Businesses will be rewarded for building better products – ones that are personalized and designed around people. We have found products that are “social by design” to be more engaging. ~ Mark Zuckerberg, CEO, Facebook
End of the Diva
Is your practice “built around people”? In “The End of the Diva Paradox”, Seth Godin starts by saying,
Great surgeons don’t need to be respectful or have a talented, kind or alert front desk staff. They’re great at the surgery part, and you’re not here for the service, you’re here to get well (if you believe that the surgery part is what matters). In fact, gruffness might be a clue to their skill for some.
However, Godin goes on to qualify his statement by saying,
I think that’s changing, possibly forever, for a bunch of reasons:
- As a result, customers quickly become aware of what a raw deal they’re getting from this supposedly gifted individual.
- It’s so much easier to deliver better service (Dr. Diva, please send me an email of you’re running late! ) that we’re far less forgiving.
- Since just about any intelligent and caring person can use technology and a bit of humility to deliver better service (see above) we start to wonder whether that diva provider actually is intelligent and caring. And if he isn’t, it doesn’t really matter if he has some sort of skill, because uncaring hands are worth avoiding.
Social by Design

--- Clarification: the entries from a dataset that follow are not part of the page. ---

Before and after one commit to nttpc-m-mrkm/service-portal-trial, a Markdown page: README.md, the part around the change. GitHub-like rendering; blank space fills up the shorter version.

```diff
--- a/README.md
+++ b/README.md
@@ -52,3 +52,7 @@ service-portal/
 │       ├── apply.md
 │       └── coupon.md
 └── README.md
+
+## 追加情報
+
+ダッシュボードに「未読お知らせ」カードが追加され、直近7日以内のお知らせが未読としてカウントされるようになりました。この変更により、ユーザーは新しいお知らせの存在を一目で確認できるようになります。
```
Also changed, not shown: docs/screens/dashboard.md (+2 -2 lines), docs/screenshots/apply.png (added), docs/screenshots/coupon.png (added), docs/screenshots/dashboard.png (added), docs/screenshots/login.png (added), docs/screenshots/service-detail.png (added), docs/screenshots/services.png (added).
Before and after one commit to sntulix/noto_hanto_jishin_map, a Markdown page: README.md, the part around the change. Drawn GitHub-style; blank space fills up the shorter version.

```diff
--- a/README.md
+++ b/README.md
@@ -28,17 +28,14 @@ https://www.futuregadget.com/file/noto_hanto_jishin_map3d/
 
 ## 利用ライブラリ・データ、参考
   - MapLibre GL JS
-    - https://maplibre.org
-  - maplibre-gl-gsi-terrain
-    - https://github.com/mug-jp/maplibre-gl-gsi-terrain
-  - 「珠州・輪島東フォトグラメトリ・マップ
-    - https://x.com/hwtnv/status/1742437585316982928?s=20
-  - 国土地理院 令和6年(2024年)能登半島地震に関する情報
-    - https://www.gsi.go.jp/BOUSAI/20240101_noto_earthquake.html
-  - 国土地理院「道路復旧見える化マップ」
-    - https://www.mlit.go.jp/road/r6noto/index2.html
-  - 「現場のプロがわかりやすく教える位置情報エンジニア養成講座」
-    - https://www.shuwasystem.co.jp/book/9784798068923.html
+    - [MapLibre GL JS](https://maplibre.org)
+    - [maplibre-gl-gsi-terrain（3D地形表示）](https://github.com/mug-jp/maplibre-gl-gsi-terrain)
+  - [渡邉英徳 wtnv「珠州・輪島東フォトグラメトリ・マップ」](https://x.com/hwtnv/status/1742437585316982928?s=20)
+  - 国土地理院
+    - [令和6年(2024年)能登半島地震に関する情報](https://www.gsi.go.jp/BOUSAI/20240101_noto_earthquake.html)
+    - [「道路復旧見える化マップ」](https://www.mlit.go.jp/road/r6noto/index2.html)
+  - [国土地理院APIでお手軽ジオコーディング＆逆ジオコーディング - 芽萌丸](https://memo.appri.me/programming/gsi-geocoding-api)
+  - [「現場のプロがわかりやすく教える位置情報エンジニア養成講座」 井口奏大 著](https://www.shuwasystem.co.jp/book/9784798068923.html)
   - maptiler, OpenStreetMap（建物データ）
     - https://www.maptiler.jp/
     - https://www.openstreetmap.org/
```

There is a lot to learn from the social media success of the grocery store, Publix, “where shopping is a pleasure.” This mantra has driven this chain of stores’ business and customer service for decades based on the principles of founder George Jenkins.